The huge potential for offshore wind projects is likely to excite the commercial marine sector as the US commits to offshore wind.
Offshore wind development in the US has been given a major boost after the Joe Biden administration launched ‘coordinated actions’ that will result in new floating platforms being developed.
The initiatives develop the government’s existing plans to deploy 30GW of fixed-bottom offshore wind by 2030 with advance lease areas in deep waters to deploy 15GW of floating wind by 2035.
Two thirds of America’s offshore wind energy potential lies in floating intallations, the US administration believes, yet just 0.1GW is globally generated in this way.
As well as advancing the lease areas for floating offshore wind, the government is creating a ‘Floating Offshore Wind Shot’ to accelerate work in engineering, manufacturing and other areas of innovation. The aim is to reduce the costs of the technology by more than 70% to $45 per megawatt hour.
“Achieving this cost target will require focused research, development and demonstration to catalyze continued cost reductions, with a focus on manufacturing, engineering and continued increases of offshore wind turbine capacity,” says the announcement. “Agencies will also continue collaborating to develop the robust domestic supply chain and transmission infrastructure needed to acccelerate floating as well as fixed-bottom offshore wind.”

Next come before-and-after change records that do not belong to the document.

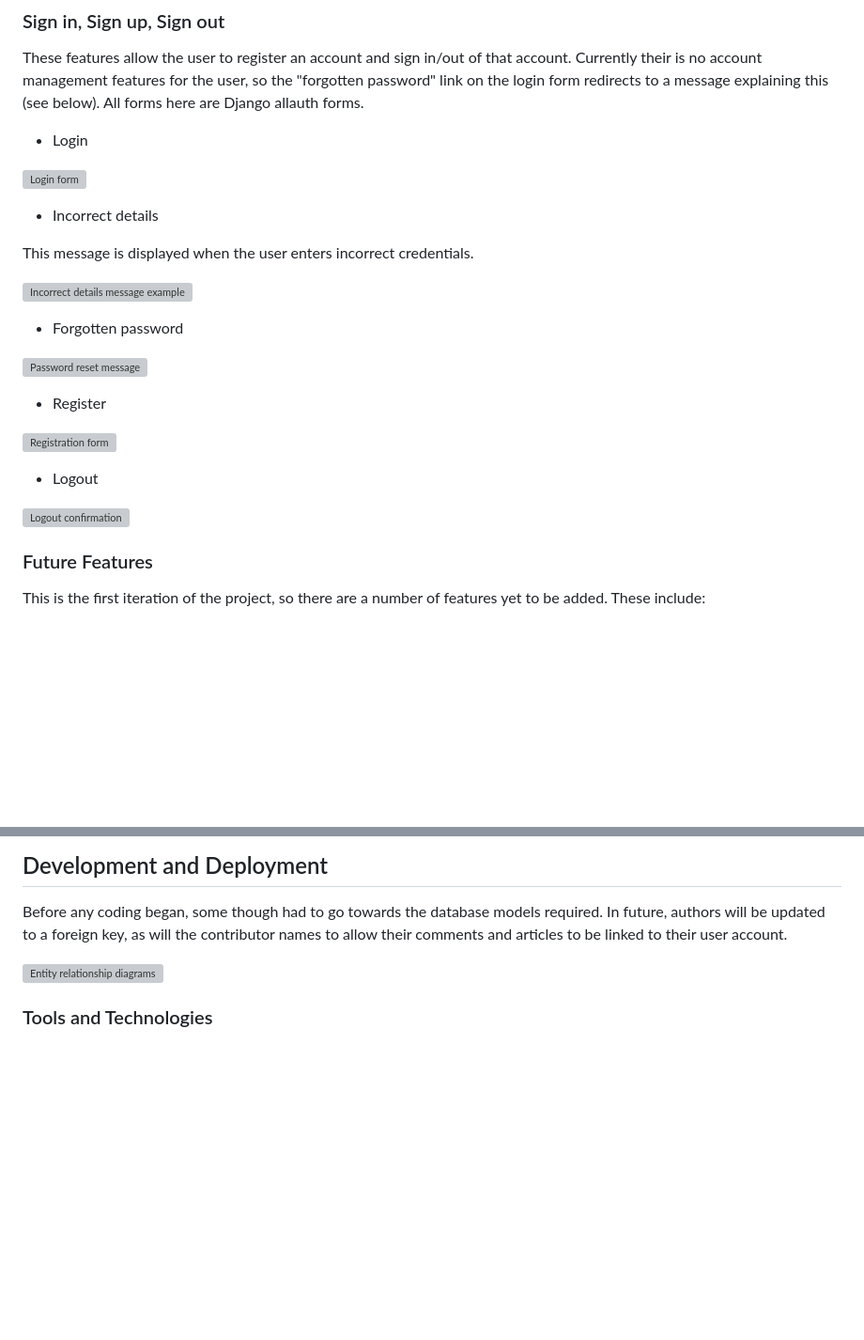
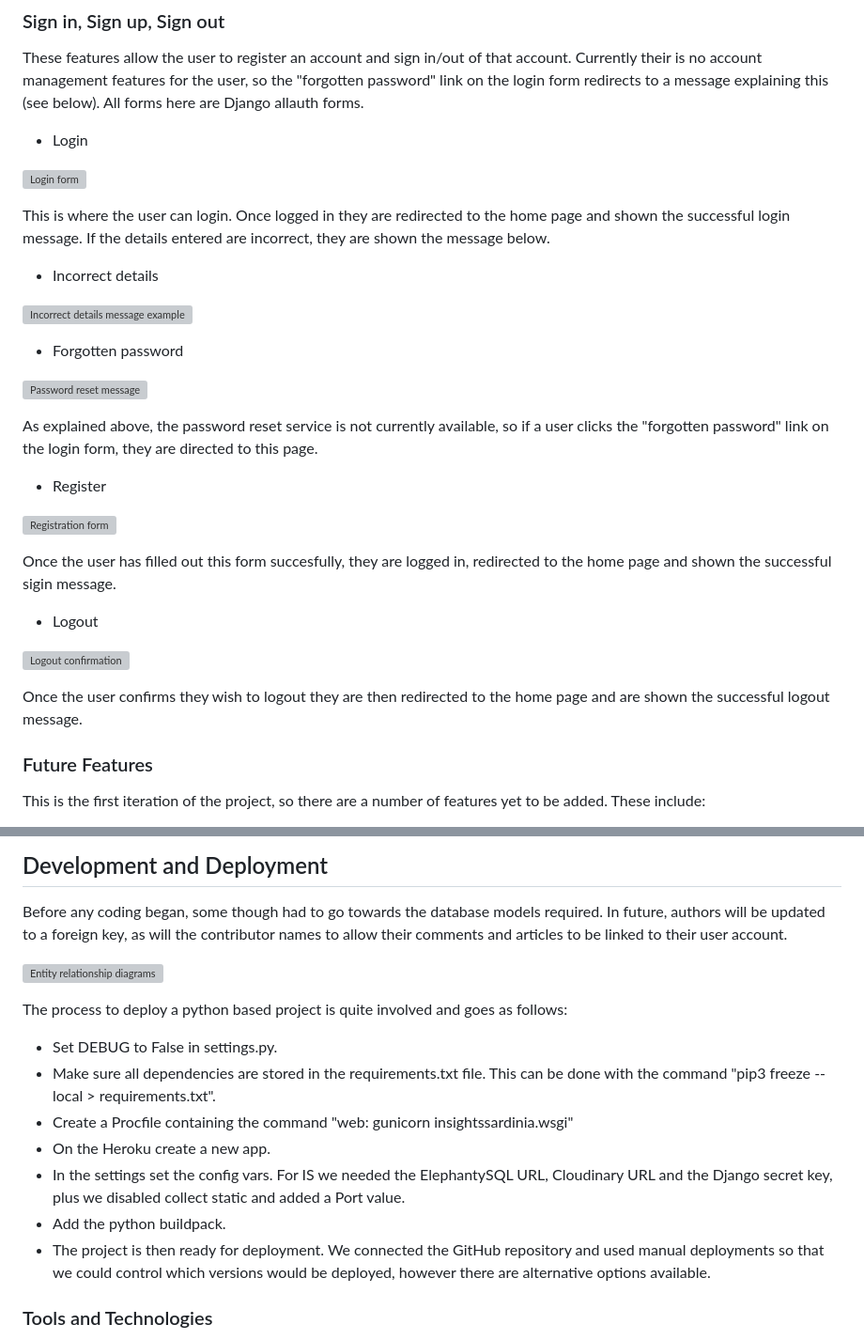
Before and after one commit to KitLavis/ArchaeoSardinia, a Markdown page: README.md, 2 parts joined by grey strips. Shown at 94% size. Drawn GitHub-style; blank space fills up the shorter version; grey boxes are pictures that could not be loaded.

Commit message:
Deployment and features section complete

```diff
--- a/README.md
+++ b/README.md
@@ -153,9 +153,9 @@ These features allow the user to register an account and sign in/out of that acc
 
 ![Login form](docs/login.webp)
 
+This is where the user can login. Once logged in they are redirected to the home page and shown the successful login message. If the details entered are incorrect, they are shown the message below.
+
 - Incorrect details
-
-This message is displayed when the user enters incorrect credentials.
 
 ![Incorrect details message example](docs/wrong-details.webp)
 
@@ -163,13 +163,19 @@ This message is displayed when the user enters incorrect credentials.
 
 ![Password reset message](docs/password-reset.webp)
 
+As explained above, the password reset service is not currently available, so if a user clicks the "forgotten password" link on the login form, they are directed to this page.
+
 - Register
 
 ![Registration form](docs/registration.webp)
 
+Once the user has filled out this form succesfully, they are logged in, redirected to the home page and shown the successful sigin message.
+
 - Logout
 
 ![Logout confirmation](docs/logout.webp)
+
+Once the user confirms they wish to logout they are then redirected to the home page and are shown the successful logout message.
 
 ### Future Features
 
@@ -189,6 +195,15 @@ This is the first iteration of the project, so there are a number of features ye
 Before any coding began, some though had to go towards the database models required. In future, authors will be updated to a foreign key, as will the contributor names to allow their comments and articles to be linked to their user account.
 
 ![Entity relationship diagrams](docs/entity-relationship-diagrams.webp)
+
+The process to deploy a python based project is quite involved and goes as follows:
+- Set DEBUG to False in settings.py.
+- Make sure all dependencies are stored in the requirements.txt file. This can be done with the command "pip3 freeze --local > requirements.txt".
+- Create a Procfile containing the command "web: gunicorn insightssardinia.wsgi"
+- On the Heroku create a new app.
+- In the settings set the config vars. For IS we needed the ElephantySQL URL, Cloudinary URL and the Django secret key, plus we disabled collect static and added a Port value.
+- Add the python buildpack.
+- The project is then ready for deployment. We connected the GitHub repository and used manual deployments so that we could control which versions would be deployed, however there are alternative options available.
 
 ### Tools and Technologies
 
```
Also changed, not shown: other parts of README.md (+1 -0 lines).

The government has also launched a prize competition for wind platform technologies under initiatives funded by a Bipartisan Infrastructure Law to develop tools for project design and allocate funding for research, development and demonstration.
The US has been late to the offshore wind party, with major projects only just being announced this year.
According to market intelligence firm 4C Offshore, the country has 182 projects listed, of which two are operating. The recent announcement is bound to spark interest for the engineering and manufacturing potential that such a rapidly growing sector will mean.